* [Assignment]: Could you copy the data that follows exactly as written, but drop the pictures?
►
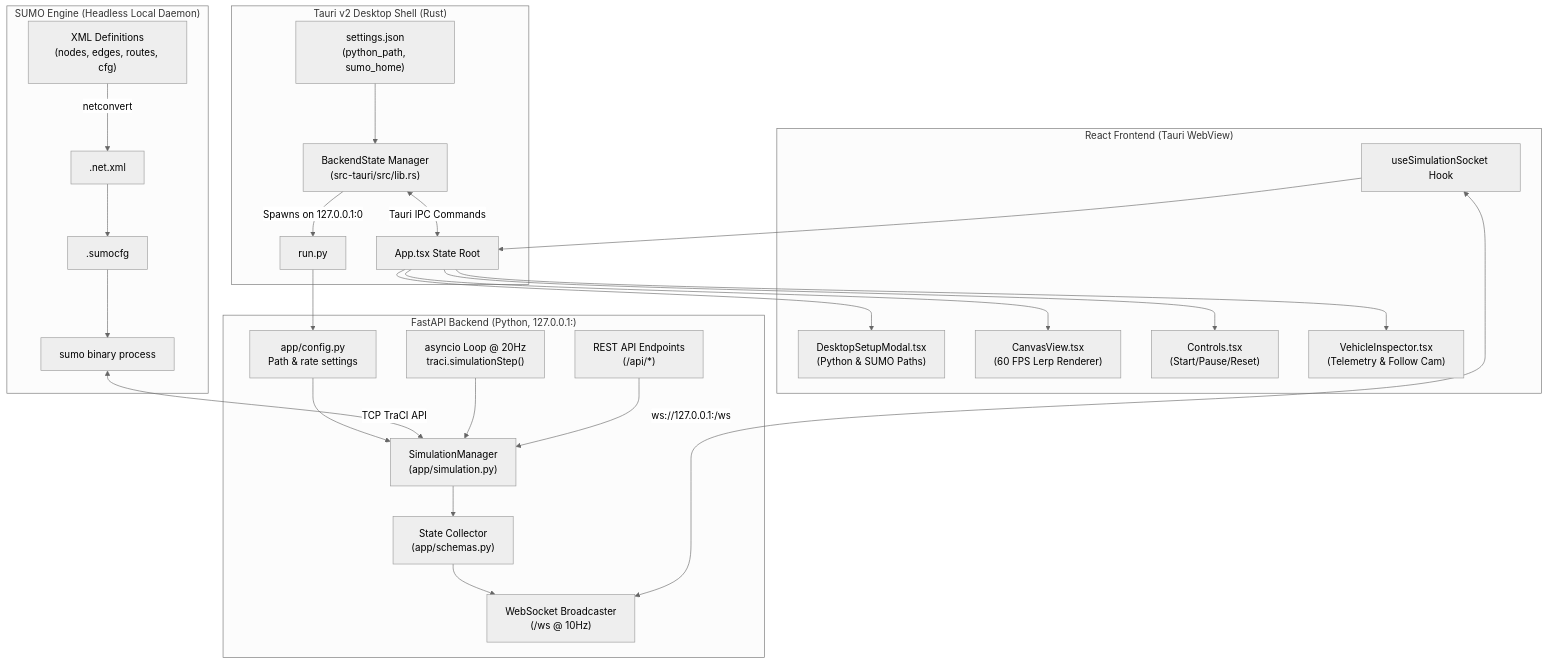
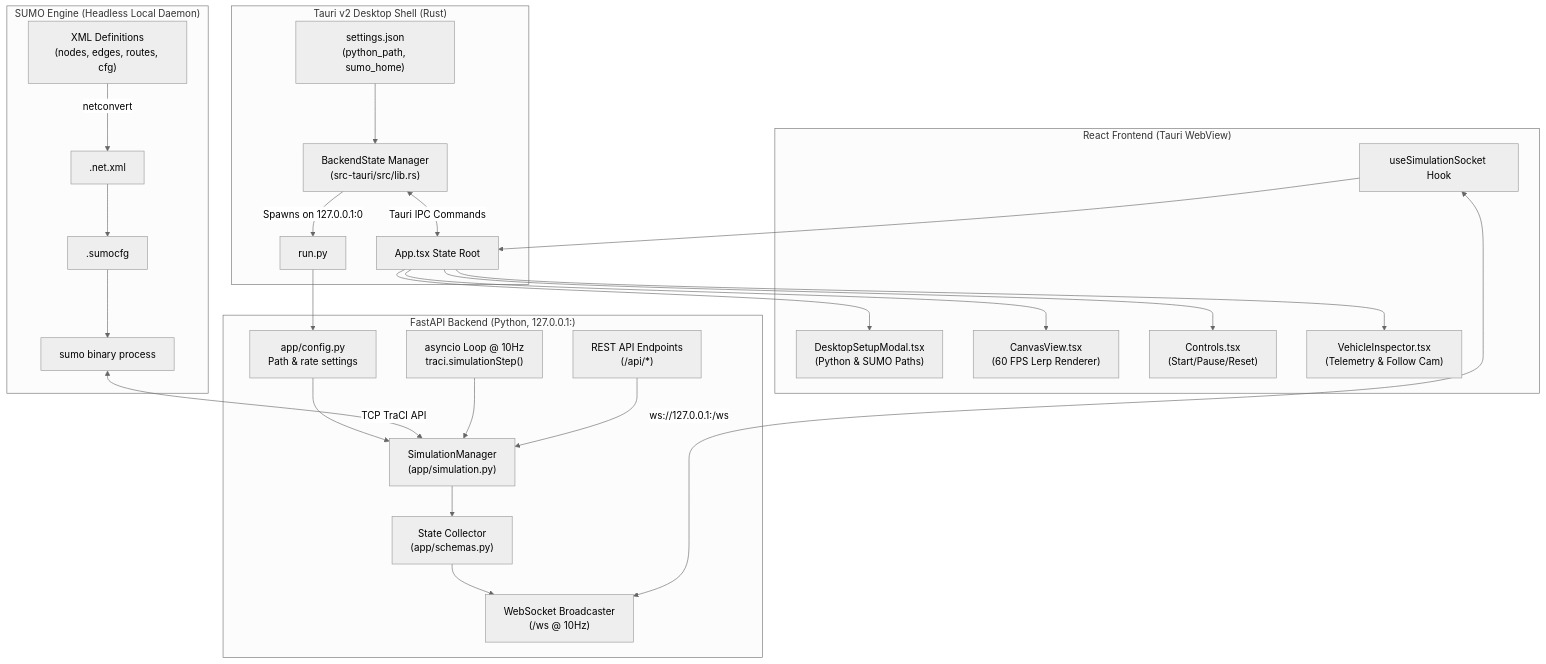
The diagram in AGENTS.md (vkivaturi/traffis), drawn with Mermaid (neutral theme) before and after one commit. The commit also changed other lines of this file and 14 other files, not shown here.

Commit message:
refactor: change simulation step length from 50ms to 100ms (10Hz)

````diff
--- a/AGENTS.md
+++ b/AGENTS.md
@@ -22,33 +22,33 @@
 ```mermaid
 flowchart TD
     subgraph Tauri_Shell ["Tauri v2 Desktop Shell (Rust)"]
         CFG["settings.json<br/>(python_path, sumo_home)"] --> MGR["BackendState Manager<br/>(src-tauri/src/lib.rs)"]
         MGR -->|Spawns on 127.0.0.1:0| PROC_PY
         MGR <-->|Tauri IPC Commands| APP
     end
 
     subgraph SUMO_Engine ["SUMO Engine (Headless Local Daemon)"]
         XML["XML Definitions<br/>(nodes, edges, routes, cfg)"] -->|netconvert| NET[".net.xml"]
         NET --> SUMOCFG[".sumocfg"]
         SUMOCFG --> PROC["sumo binary process"]
     end
 
     subgraph Backend ["FastAPI Backend (Python, 127.0.0.1:<port>)"]
         PROC_PY["run.py"] --> CONF["app/config.py<br/>Path & rate settings"]
         CONF --> SM["SimulationManager<br/>(app/simulation.py)"]
         PROC <-->|TCP TraCI API| SM
-        LOOP["asyncio Loop @ 20Hz<br/>traci.simulationStep()"] --> SM
+        LOOP["asyncio Loop @ 10Hz<br/>traci.simulationStep()"] --> SM
         SM --> STATE["State Collector<br/>(app/schemas.py)"]
         STATE --> WS["WebSocket Broadcaster<br/>(/ws @ 10Hz)"]
         REST["REST API Endpoints<br/>(/api/*)"] --> SM
     end
 
     subgraph Frontend ["React Frontend (Tauri WebView)"]
         SOCK["useSimulationSocket Hook"] <-->|ws://127.0.0.1:<port>/ws| WS
         SOCK --> APP["App.tsx State Root"]
         APP --> SETUP["DesktopSetupModal.tsx<br/>(Python & SUMO Paths)"]
         APP --> CV["CanvasView.tsx<br/>(60 FPS Lerp Renderer)"]
         APP --> CTRL["Controls.tsx<br/>(Start/Pause/Reset)"]
         APP --> INSP["VehicleInspector.tsx<br/>(Telemetry & Follow Cam)"]
     end
 ```
````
◄
* [Answer area]:
The diagram in AGENTS.md (vkivaturi/traffis), drawn with Mermaid (neutral theme) before and after one commit. The commit also changed other lines of this file and 14 other files, not shown here.

Commit message:
refactor: change simulation step length from 50ms to 100ms (10Hz)

````diff
--- a/AGENTS.md
+++ b/AGENTS.md
@@ -22,33 +22,33 @@
 ```mermaid
 flowchart TD
     subgraph Tauri_Shell ["Tauri v2 Desktop Shell (Rust)"]
         CFG["settings.json<br/>(python_path, sumo_home)"] --> MGR["BackendState Manager<br/>(src-tauri/src/lib.rs)"]
         MGR -->|Spawns on 127.0.0.1:0| PROC_PY
         MGR <-->|Tauri IPC Commands| APP
     end
 
     subgraph SUMO_Engine ["SUMO Engine (Headless Local Daemon)"]
         XML["XML Definitions<br/>(nodes, edges, routes, cfg)"] -->|netconvert| NET[".net.xml"]
         NET --> SUMOCFG[".sumocfg"]
         SUMOCFG --> PROC["sumo binary process"]
     end
 
     subgraph Backend ["FastAPI Backend (Python, 127.0.0.1:<port>)"]
         PROC_PY["run.py"] --> CONF["app/config.py<br/>Path & rate settings"]
         CONF --> SM["SimulationManager<br/>(app/simulation.py)"]
         PROC <-->|TCP TraCI API| SM
-        LOOP["asyncio Loop @ 20Hz<br/>traci.simulationStep()"] --> SM
+        LOOP["asyncio Loop @ 10Hz<br/>traci.simulationStep()"] --> SM
         SM --> STATE["State Collector<br/>(app/schemas.py)"]
         STATE --> WS["WebSocket Broadcaster<br/>(/ws @ 10Hz)"]
         REST["REST API Endpoints<br/>(/api/*)"] --> SM
     end
 
     subgraph Frontend ["React Frontend (Tauri WebView)"]
         SOCK["useSimulationSocket Hook"] <-->|ws://127.0.0.1:<port>/ws| WS
         SOCK --> APP["App.tsx State Root"]
         APP --> SETUP["DesktopSetupModal.tsx<br/>(Python & SUMO Paths)"]
         APP --> CV["CanvasView.tsx<br/>(60 FPS Lerp Renderer)"]
         APP --> CTRL["Controls.tsx<br/>(Start/Pause/Reset)"]
         APP --> INSP["VehicleInspector.tsx<br/>(Telemetry & Follow Cam)"]
     end
 ```
````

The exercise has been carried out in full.